_What is expected:_
Please copy the entries below word for word.

[[ Data for this task open ]]

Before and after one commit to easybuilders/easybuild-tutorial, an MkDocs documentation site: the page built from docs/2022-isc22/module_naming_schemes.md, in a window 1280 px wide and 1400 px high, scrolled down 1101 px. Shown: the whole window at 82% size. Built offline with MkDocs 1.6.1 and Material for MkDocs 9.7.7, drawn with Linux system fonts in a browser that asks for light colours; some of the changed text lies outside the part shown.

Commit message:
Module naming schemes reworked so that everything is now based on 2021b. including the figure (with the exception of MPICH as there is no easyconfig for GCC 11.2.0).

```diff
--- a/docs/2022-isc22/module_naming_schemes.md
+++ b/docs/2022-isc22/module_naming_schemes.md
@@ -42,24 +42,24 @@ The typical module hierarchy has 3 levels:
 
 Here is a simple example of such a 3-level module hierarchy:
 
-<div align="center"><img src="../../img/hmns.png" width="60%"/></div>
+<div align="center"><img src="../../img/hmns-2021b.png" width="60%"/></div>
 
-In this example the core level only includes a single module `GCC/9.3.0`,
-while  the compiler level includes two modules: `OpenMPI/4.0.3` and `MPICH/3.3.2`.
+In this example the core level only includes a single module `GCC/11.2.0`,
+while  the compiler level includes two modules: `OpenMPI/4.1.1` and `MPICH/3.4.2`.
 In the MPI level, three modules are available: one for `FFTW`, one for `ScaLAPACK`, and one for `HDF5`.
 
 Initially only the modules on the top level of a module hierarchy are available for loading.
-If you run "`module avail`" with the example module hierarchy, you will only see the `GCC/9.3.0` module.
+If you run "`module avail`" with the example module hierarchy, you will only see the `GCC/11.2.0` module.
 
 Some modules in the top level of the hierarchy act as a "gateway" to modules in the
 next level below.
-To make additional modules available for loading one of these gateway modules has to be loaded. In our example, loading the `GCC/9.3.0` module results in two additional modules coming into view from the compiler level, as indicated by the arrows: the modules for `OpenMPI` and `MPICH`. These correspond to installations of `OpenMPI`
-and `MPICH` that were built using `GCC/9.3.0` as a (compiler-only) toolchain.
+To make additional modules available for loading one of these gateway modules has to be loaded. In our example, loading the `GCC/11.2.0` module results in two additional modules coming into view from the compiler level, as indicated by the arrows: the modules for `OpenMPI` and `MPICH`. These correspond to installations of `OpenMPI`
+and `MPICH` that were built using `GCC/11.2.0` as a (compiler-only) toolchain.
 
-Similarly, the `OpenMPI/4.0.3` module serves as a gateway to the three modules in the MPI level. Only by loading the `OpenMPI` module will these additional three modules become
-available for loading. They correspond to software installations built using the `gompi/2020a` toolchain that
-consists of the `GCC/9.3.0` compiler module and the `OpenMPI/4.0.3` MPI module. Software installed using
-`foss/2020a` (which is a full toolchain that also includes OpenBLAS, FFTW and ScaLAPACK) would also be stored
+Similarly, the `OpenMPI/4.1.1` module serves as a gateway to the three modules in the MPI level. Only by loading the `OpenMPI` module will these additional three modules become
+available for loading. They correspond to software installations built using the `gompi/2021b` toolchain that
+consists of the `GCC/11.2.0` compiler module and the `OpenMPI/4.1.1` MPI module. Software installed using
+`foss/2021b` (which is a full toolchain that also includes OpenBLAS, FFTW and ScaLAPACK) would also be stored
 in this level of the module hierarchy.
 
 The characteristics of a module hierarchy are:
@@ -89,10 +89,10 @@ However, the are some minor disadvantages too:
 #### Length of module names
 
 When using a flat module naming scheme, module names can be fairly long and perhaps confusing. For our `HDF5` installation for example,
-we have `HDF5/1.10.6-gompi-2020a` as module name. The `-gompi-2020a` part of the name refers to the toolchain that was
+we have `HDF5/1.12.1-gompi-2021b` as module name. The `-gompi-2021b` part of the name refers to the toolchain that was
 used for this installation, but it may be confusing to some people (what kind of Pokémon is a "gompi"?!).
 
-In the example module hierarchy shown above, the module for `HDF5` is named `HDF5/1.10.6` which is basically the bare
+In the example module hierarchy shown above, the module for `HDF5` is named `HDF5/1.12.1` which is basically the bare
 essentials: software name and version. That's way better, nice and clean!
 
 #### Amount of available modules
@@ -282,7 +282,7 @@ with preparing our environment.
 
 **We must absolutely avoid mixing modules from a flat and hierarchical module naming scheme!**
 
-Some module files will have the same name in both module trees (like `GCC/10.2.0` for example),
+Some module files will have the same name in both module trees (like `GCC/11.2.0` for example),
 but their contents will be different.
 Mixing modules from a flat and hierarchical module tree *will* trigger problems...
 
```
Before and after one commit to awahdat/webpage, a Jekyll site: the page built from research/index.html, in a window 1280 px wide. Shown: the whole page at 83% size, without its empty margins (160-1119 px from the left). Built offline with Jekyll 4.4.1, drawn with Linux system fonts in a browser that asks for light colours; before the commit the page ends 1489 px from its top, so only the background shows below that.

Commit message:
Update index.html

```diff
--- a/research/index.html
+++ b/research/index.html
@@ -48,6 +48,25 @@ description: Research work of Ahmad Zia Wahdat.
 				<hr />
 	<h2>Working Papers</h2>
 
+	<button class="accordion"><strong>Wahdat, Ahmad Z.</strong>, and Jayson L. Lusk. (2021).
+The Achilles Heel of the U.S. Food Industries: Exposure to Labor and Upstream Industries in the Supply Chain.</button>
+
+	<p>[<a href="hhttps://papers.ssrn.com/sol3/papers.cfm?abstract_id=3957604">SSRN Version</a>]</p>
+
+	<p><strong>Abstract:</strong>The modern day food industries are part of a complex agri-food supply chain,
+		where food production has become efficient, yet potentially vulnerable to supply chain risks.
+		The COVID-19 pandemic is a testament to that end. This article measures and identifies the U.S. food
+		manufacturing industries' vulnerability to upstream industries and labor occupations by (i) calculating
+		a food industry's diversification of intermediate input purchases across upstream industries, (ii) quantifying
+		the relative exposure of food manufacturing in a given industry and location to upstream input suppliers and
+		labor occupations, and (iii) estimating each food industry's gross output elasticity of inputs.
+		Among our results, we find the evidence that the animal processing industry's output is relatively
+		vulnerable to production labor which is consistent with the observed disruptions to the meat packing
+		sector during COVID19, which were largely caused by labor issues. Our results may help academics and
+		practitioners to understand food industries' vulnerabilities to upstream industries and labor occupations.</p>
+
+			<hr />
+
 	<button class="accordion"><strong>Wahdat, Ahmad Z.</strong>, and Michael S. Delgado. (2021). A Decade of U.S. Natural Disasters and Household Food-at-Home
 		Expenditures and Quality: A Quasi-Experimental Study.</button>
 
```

[[ Data for this task closed ]]

_Response for this exercise:_
Before and after one commit to easybuilders/easybuild-tutorial, an MkDocs documentation site: the page built from docs/2022-isc22/module_naming_schemes.md, in a window 1280 px wide and 1400 px high, scrolled down 1101 px. Shown: the whole window at 82% size. Built offline with MkDocs 1.6.1 and Material for MkDocs 9.7.7, drawn with Linux system fonts in a browser that asks for light colours; some of the changed text lies outside the part shown.

Commit message:
Module naming schemes reworked so that everything is now based on 2021b. including the figure (with the exception of MPICH as there is no easyconfig for GCC 11.2.0).

```diff
--- a/docs/2022-isc22/module_naming_schemes.md
+++ b/docs/2022-isc22/module_naming_schemes.md
@@ -42,24 +42,24 @@ The typical module hierarchy has 3 levels:
 
 Here is a simple example of such a 3-level module hierarchy:
 
-<div align="center"><img src="../../img/hmns.png" width="60%"/></div>
+<div align="center"><img src="../../img/hmns-2021b.png" width="60%"/></div>
 
-In this example the core level only includes a single module `GCC/9.3.0`,
-while  the compiler level includes two modules: `OpenMPI/4.0.3` and `MPICH/3.3.2`.
+In this example the core level only includes a single module `GCC/11.2.0`,
+while  the compiler level includes two modules: `OpenMPI/4.1.1` and `MPICH/3.4.2`.
 In the MPI level, three modules are available: one for `FFTW`, one for `ScaLAPACK`, and one for `HDF5`.
 
 Initially only the modules on the top level of a module hierarchy are available for loading.
-If you run "`module avail`" with the example module hierarchy, you will only see the `GCC/9.3.0` module.
+If you run "`module avail`" with the example module hierarchy, you will only see the `GCC/11.2.0` module.
 
 Some modules in the top level of the hierarchy act as a "gateway" to modules in the
 next level below.
-To make additional modules available for loading one of these gateway modules has to be loaded. In our example, loading the `GCC/9.3.0` module results in two additional modules coming into view from the compiler level, as indicated by the arrows: the modules for `OpenMPI` and `MPICH`. These correspond to installations of `OpenMPI`
-and `MPICH` that were built using `GCC/9.3.0` as a (compiler-only) toolchain.
+To make additional modules available for loading one of these gateway modules has to be loaded. In our example, loading the `GCC/11.2.0` module results in two additional modules coming into view from the compiler level, as indicated by the arrows: the modules for `OpenMPI` and `MPICH`. These correspond to installations of `OpenMPI`
+and `MPICH` that were built using `GCC/11.2.0` as a (compiler-only) toolchain.
 
-Similarly, the `OpenMPI/4.0.3` module serves as a gateway to the three modules in the MPI level. Only by loading the `OpenMPI` module will these additional three modules become
-available for loading. They correspond to software installations built using the `gompi/2020a` toolchain that
-consists of the `GCC/9.3.0` compiler module and the `OpenMPI/4.0.3` MPI module. Software installed using
-`foss/2020a` (which is a full toolchain that also includes OpenBLAS, FFTW and ScaLAPACK) would also be stored
+Similarly, the `OpenMPI/4.1.1` module serves as a gateway to the three modules in the MPI level. Only by loading the `OpenMPI` module will these additional three modules become
+available for loading. They correspond to software installations built using the `gompi/2021b` toolchain that
+consists of the `GCC/11.2.0` compiler module and the `OpenMPI/4.1.1` MPI module. Software installed using
+`foss/2021b` (which is a full toolchain that also includes OpenBLAS, FFTW and ScaLAPACK) would also be stored
 in this level of the module hierarchy.
 
 The characteristics of a module hierarchy are:
@@ -89,10 +89,10 @@ However, the are some minor disadvantages too:
 #### Length of module names
 
 When using a flat module naming scheme, module names can be fairly long and perhaps confusing. For our `HDF5` installation for example,
-we have `HDF5/1.10.6-gompi-2020a` as module name. The `-gompi-2020a` part of the name refers to the toolchain that was
+we have `HDF5/1.12.1-gompi-2021b` as module name. The `-gompi-2021b` part of the name refers to the toolchain that was
 used for this installation, but it may be confusing to some people (what kind of Pokémon is a "gompi"?!).
 
-In the example module hierarchy shown above, the module for `HDF5` is named `HDF5/1.10.6` which is basically the bare
+In the example module hierarchy shown above, the module for `HDF5` is named `HDF5/1.12.1` which is basically the bare
 essentials: software name and version. That's way better, nice and clean!
 
 #### Amount of available modules
@@ -282,7 +282,7 @@ with preparing our environment.
 
 **We must absolutely avoid mixing modules from a flat and hierarchical module naming scheme!**
 
-Some module files will have the same name in both module trees (like `GCC/10.2.0` for example),
+Some module files will have the same name in both module trees (like `GCC/11.2.0` for example),
 but their contents will be different.
 Mixing modules from a flat and hierarchical module tree *will* trigger problems...
 
```
Before and after one commit to awahdat/webpage, a Jekyll site: the page built from research/index.html, in a window 1280 px wide. Shown: the whole page at 83% size, without its empty margins (160-1119 px from the left). Built offline with Jekyll 4.4.1, drawn with Linux system fonts in a browser that asks for light colours; before the commit the page ends 1489 px from its top, so only the background shows below that.

Commit message:
Update index.html

```diff
--- a/research/index.html
+++ b/research/index.html
@@ -48,6 +48,25 @@ description: Research work of Ahmad Zia Wahdat.
 				<hr />
 	<h2>Working Papers</h2>
 
+	<button class="accordion"><strong>Wahdat, Ahmad Z.</strong>, and Jayson L. Lusk. (2021).
+The Achilles Heel of the U.S. Food Industries: Exposure to Labor and Upstream Industries in the Supply Chain.</button>
+
+	<p>[<a href="hhttps://papers.ssrn.com/sol3/papers.cfm?abstract_id=3957604">SSRN Version</a>]</p>
+
+	<p><strong>Abstract:</strong>The modern day food industries are part of a complex agri-food supply chain,
+		where food production has become efficient, yet potentially vulnerable to supply chain risks.
+		The COVID-19 pandemic is a testament to that end. This article measures and identifies the U.S. food
+		manufacturing industries' vulnerability to upstream industries and labor occupations by (i) calculating
+		a food industry's diversification of intermediate input purchases across upstream industries, (ii) quantifying
+		the relative exposure of food manufacturing in a given industry and location to upstream input suppliers and
+		labor occupations, and (iii) estimating each food industry's gross output elasticity of inputs.
+		Among our results, we find the evidence that the animal processing industry's output is relatively
+		vulnerable to production labor which is consistent with the observed disruptions to the meat packing
+		sector during COVID19, which were largely caused by labor issues. Our results may help academics and
+		practitioners to understand food industries' vulnerabilities to upstream industries and labor occupations.</p>
+
+			<hr />
+
 	<button class="accordion"><strong>Wahdat, Ahmad Z.</strong>, and Michael S. Delgado. (2021). A Decade of U.S. Natural Disasters and Household Food-at-Home
 		Expenditures and Quality: A Quasi-Experimental Study.</button>
 
```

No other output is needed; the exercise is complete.